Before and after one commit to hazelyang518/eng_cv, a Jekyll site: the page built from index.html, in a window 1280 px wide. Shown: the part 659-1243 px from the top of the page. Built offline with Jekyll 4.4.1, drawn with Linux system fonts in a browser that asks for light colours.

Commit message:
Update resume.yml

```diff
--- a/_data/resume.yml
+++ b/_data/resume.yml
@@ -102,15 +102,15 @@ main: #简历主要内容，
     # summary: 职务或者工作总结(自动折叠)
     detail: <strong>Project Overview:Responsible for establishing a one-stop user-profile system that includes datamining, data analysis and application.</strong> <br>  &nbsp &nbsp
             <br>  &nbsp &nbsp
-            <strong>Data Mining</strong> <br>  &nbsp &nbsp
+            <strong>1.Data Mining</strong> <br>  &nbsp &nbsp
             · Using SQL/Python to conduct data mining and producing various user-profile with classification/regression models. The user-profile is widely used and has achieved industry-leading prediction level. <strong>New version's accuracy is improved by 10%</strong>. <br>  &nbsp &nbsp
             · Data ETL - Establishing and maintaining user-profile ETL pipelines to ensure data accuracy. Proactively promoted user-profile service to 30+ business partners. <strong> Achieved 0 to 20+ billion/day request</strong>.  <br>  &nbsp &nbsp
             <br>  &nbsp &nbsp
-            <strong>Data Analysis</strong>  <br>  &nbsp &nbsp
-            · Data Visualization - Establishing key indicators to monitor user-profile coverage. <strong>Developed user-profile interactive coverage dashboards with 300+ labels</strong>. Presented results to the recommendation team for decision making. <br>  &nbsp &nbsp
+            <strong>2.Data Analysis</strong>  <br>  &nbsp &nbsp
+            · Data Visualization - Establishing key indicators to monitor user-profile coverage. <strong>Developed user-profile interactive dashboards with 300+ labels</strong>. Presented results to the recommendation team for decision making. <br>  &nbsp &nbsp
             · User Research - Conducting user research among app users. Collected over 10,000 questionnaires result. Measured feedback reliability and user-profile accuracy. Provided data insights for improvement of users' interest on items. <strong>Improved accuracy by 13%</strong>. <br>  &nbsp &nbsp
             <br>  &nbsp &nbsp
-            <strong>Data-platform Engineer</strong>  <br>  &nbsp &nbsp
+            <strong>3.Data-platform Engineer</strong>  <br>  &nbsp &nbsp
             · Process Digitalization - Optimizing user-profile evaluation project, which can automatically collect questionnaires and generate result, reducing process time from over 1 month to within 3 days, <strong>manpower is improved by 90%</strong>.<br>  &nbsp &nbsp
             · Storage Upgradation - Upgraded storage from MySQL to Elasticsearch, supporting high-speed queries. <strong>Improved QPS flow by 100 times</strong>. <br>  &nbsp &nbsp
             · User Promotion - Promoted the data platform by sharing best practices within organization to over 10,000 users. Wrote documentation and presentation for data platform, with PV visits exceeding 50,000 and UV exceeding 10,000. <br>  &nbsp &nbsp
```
___
THE TASK - Your task is to copy every record exactly.

SOLUTION FOR THIS PROBLEM -
Before and after one commit to hazelyang518/eng_cv, a Jekyll site: the page built from index.html, in a window 1280 px wide. Shown: the part 659-1243 px from the top of the page. Built offline with Jekyll 4.4.1, drawn with Linux system fonts in a browser that asks for light colours.

Commit message:
Update resume.yml

```diff
--- a/_data/resume.yml
+++ b/_data/resume.yml
@@ -102,15 +102,15 @@ main: #简历主要内容，
     # summary: 职务或者工作总结(自动折叠)
     detail: <strong>Project Overview:Responsible for establishing a one-stop user-profile system that includes datamining, data analysis and application.</strong> <br>  &nbsp &nbsp
             <br>  &nbsp &nbsp
-            <strong>Data Mining</strong> <br>  &nbsp &nbsp
+            <strong>1.Data Mining</strong> <br>  &nbsp &nbsp
             · Using SQL/Python to conduct data mining and producing various user-profile with classification/regression models. The user-profile is widely used and has achieved industry-leading prediction level. <strong>New version's accuracy is improved by 10%</strong>. <br>  &nbsp &nbsp
             · Data ETL - Establishing and maintaining user-profile ETL pipelines to ensure data accuracy. Proactively promoted user-profile service to 30+ business partners. <strong> Achieved 0 to 20+ billion/day request</strong>.  <br>  &nbsp &nbsp
             <br>  &nbsp &nbsp
-            <strong>Data Analysis</strong>  <br>  &nbsp &nbsp
-            · Data Visualization - Establishing key indicators to monitor user-profile coverage. <strong>Developed user-profile interactive coverage dashboards with 300+ labels</strong>. Presented results to the recommendation team for decision making. <br>  &nbsp &nbsp
+            <strong>2.Data Analysis</strong>  <br>  &nbsp &nbsp
+            · Data Visualization - Establishing key indicators to monitor user-profile coverage. <strong>Developed user-profile interactive dashboards with 300+ labels</strong>. Presented results to the recommendation team for decision making. <br>  &nbsp &nbsp
             · User Research - Conducting user research among app users. Collected over 10,000 questionnaires result. Measured feedback reliability and user-profile accuracy. Provided data insights for improvement of users' interest on items. <strong>Improved accuracy by 13%</strong>. <br>  &nbsp &nbsp
             <br>  &nbsp &nbsp
-            <strong>Data-platform Engineer</strong>  <br>  &nbsp &nbsp
+            <strong>3.Data-platform Engineer</strong>  <br>  &nbsp &nbsp
             · Process Digitalization - Optimizing user-profile evaluation project, which can automatically collect questionnaires and generate result, reducing process time from over 1 month to within 3 days, <strong>manpower is improved by 90%</strong>.<br>  &nbsp &nbsp
             · Storage Upgradation - Upgraded storage from MySQL to Elasticsearch, supporting high-speed queries. <strong>Improved QPS flow by 100 times</strong>. <br>  &nbsp &nbsp
             · User Promotion - Promoted the data platform by sharing best practices within organization to over 10,000 users. Wrote documentation and presentation for data platform, with PV visits exceeding 50,000 and UV exceeding 10,000. <br>  &nbsp &nbsp
```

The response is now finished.